§ How to complete this task:
Retrieve each line that contains the word "SERGEANT" from the entries below.

== Segment start ==

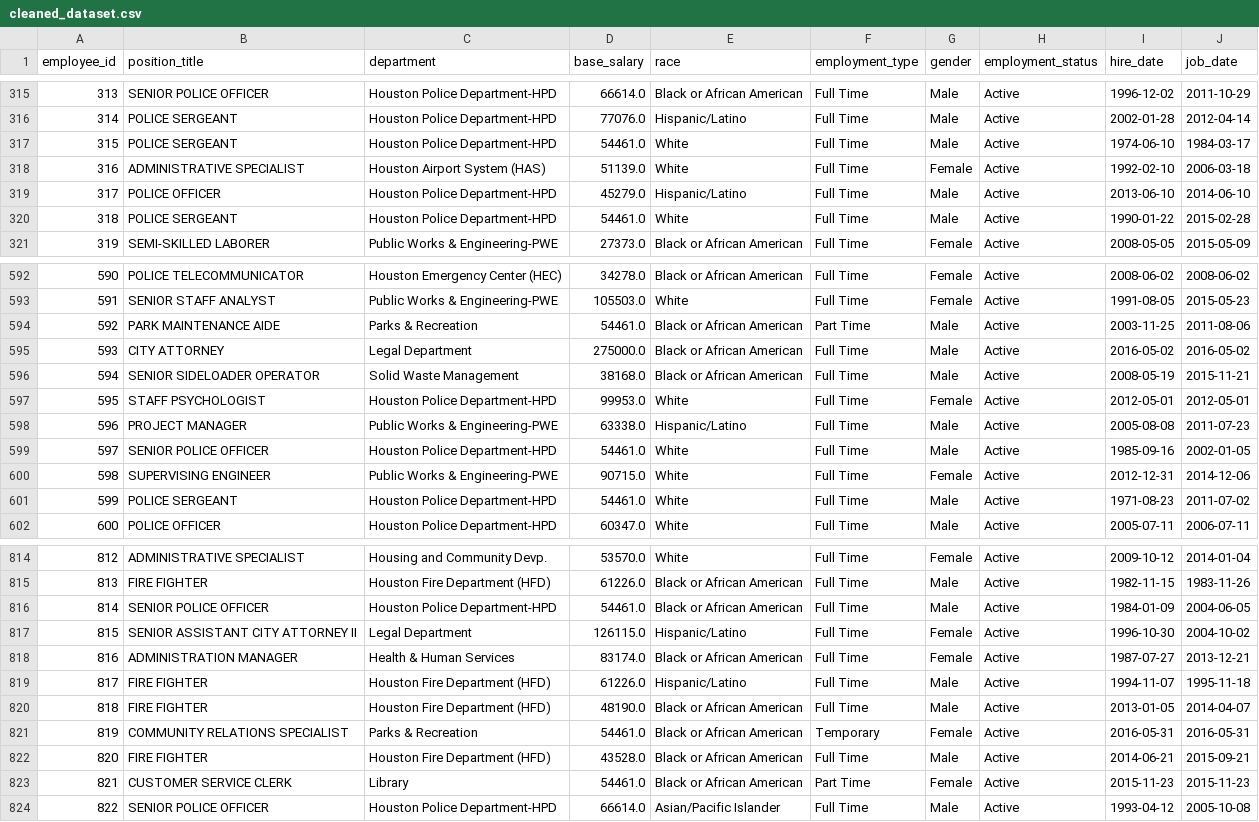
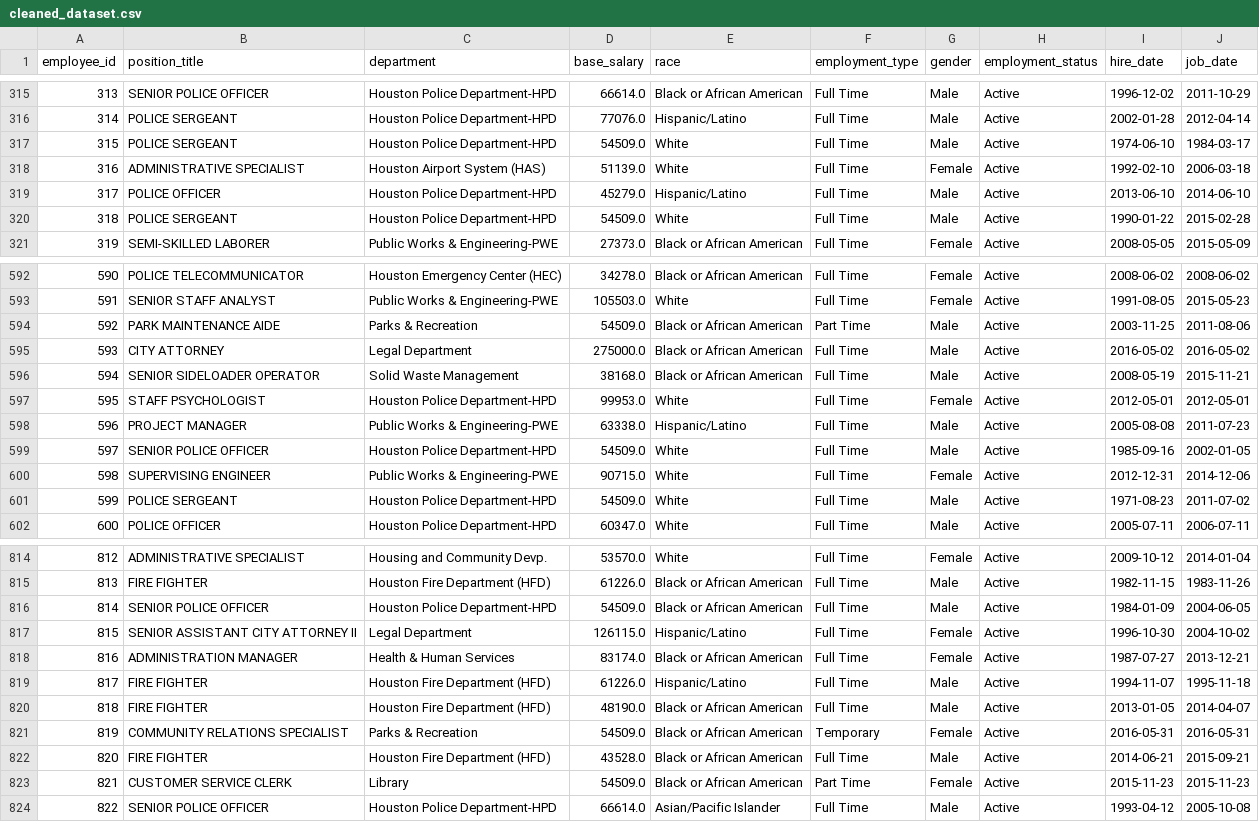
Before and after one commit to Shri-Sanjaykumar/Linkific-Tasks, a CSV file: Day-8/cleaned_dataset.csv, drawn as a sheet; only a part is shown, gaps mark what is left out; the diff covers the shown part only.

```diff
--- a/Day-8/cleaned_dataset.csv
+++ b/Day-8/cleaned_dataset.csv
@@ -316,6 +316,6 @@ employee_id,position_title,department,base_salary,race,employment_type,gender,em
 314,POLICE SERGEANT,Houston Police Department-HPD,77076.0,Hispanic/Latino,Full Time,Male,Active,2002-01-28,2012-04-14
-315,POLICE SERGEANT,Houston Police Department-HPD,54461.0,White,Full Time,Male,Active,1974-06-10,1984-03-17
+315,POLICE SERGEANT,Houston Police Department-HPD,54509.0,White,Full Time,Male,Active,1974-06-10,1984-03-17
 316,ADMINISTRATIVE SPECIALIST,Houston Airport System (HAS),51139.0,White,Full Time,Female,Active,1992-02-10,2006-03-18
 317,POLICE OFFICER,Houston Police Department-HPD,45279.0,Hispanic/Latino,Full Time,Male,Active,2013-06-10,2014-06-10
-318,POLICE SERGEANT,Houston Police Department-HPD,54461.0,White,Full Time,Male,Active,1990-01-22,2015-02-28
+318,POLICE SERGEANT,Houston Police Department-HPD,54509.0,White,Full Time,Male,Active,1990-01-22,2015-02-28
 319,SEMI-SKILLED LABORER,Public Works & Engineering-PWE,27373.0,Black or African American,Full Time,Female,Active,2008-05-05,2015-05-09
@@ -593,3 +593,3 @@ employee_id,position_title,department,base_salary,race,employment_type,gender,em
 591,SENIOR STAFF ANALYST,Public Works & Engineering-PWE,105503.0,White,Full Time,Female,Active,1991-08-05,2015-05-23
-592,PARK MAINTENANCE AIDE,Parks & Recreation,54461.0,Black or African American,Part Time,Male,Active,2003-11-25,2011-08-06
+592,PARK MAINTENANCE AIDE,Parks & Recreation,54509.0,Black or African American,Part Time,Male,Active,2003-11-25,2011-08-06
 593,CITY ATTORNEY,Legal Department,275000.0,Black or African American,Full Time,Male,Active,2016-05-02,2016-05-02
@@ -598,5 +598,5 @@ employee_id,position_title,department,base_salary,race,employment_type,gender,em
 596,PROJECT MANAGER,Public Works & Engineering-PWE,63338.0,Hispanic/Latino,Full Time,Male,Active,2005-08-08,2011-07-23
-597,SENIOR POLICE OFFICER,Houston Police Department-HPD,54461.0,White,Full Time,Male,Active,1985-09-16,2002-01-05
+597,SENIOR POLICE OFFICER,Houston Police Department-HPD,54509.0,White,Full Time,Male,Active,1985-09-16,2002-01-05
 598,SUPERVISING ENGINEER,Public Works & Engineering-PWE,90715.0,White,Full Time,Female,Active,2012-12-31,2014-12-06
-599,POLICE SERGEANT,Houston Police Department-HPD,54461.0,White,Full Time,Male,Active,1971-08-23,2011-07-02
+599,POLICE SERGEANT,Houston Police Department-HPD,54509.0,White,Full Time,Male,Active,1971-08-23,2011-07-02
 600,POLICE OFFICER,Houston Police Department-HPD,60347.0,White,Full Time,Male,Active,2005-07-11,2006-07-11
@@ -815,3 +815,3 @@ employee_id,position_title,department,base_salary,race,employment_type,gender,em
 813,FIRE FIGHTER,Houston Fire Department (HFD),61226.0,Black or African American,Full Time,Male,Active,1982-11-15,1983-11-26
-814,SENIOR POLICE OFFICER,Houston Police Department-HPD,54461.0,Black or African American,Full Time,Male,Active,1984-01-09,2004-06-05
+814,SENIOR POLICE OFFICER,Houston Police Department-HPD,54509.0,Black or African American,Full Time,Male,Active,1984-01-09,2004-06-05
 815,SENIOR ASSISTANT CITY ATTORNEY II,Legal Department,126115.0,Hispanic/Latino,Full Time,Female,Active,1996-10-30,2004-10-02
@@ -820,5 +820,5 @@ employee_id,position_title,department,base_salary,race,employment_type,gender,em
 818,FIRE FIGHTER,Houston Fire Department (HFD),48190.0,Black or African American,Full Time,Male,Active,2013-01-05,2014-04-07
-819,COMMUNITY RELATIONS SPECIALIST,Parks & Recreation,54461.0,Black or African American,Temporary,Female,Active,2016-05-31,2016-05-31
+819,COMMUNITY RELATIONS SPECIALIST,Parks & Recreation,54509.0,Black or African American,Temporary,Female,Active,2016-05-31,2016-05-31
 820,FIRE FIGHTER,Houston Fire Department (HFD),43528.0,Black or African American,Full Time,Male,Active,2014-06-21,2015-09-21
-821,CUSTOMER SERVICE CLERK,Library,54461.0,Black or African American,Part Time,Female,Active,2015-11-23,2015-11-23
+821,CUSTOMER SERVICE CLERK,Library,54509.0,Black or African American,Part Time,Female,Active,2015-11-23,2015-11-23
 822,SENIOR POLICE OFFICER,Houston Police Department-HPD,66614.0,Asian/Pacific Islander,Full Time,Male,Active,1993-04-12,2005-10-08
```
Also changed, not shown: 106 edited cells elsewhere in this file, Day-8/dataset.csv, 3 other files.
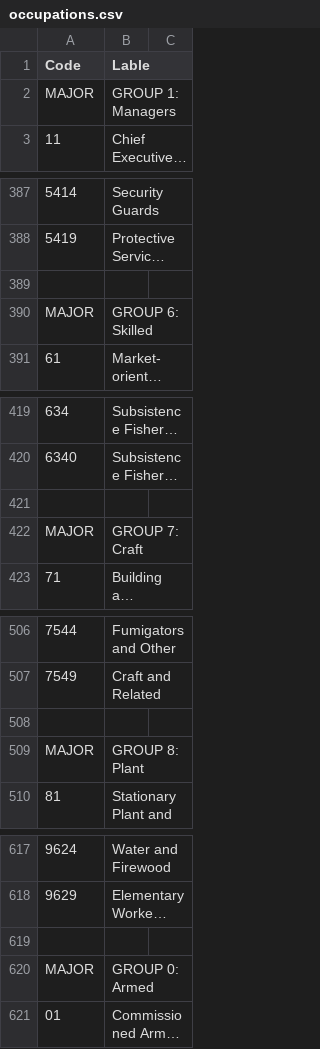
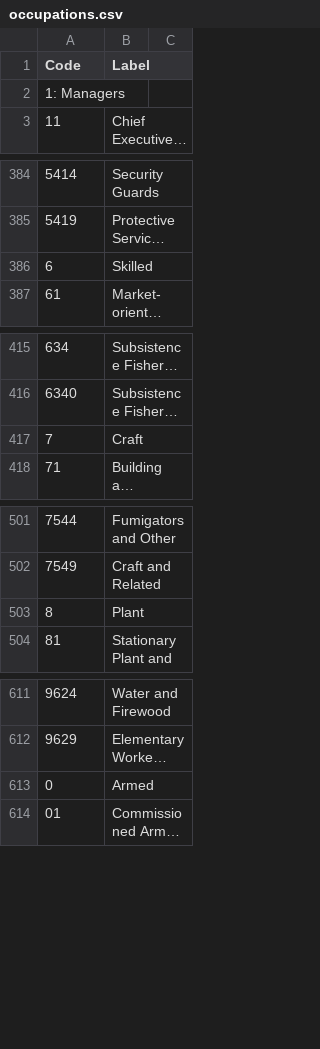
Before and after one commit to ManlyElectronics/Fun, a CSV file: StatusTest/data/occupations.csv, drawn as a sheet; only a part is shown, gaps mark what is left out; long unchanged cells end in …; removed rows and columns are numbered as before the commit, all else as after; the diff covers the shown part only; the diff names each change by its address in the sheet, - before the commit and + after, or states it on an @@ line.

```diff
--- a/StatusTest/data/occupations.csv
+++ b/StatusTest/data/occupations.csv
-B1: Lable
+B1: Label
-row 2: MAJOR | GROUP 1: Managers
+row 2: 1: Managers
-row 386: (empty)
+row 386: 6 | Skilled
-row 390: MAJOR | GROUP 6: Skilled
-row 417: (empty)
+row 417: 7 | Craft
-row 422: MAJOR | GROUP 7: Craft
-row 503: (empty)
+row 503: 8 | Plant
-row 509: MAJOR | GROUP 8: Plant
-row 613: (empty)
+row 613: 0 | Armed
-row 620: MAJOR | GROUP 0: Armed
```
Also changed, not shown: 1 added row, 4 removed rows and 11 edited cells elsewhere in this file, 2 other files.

== Segment end ==

§ Output for this exercise:
 314,POLICE SERGEANT,Houston Police Department-HPD,77076.0,Hispanic/Latino,Full Time,Male,Active,2002-01-28,2012-04-14
-315,POLICE SERGEANT,Houston Police Department-HPD,54461.0,White,Full Time,Male,Active,1974-06-10,1984-03-17
+315,POLICE SERGEANT,Houston Police Department-HPD,54509.0,White,Full Time,Male,Active,1974-06-10,1984-03-17
-318,POLICE SERGEANT,Houston Police Department-HPD,54461.0,White,Full Time,Male,Active,1990-01-22,2015-02-28
+318,POLICE SERGEANT,Houston Police Department-HPD,54509.0,White,Full Time,Male,Active,1990-01-22,2015-02-28
-599,POLICE SERGEANT,Houston Police Department-HPD,54461.0,White,Full Time,Male,Active,1971-08-23,2011-07-02
+599,POLICE SERGEANT,Houston Police Department-HPD,54509.0,White,Full Time,Male,Active,1971-08-23,2011-07-02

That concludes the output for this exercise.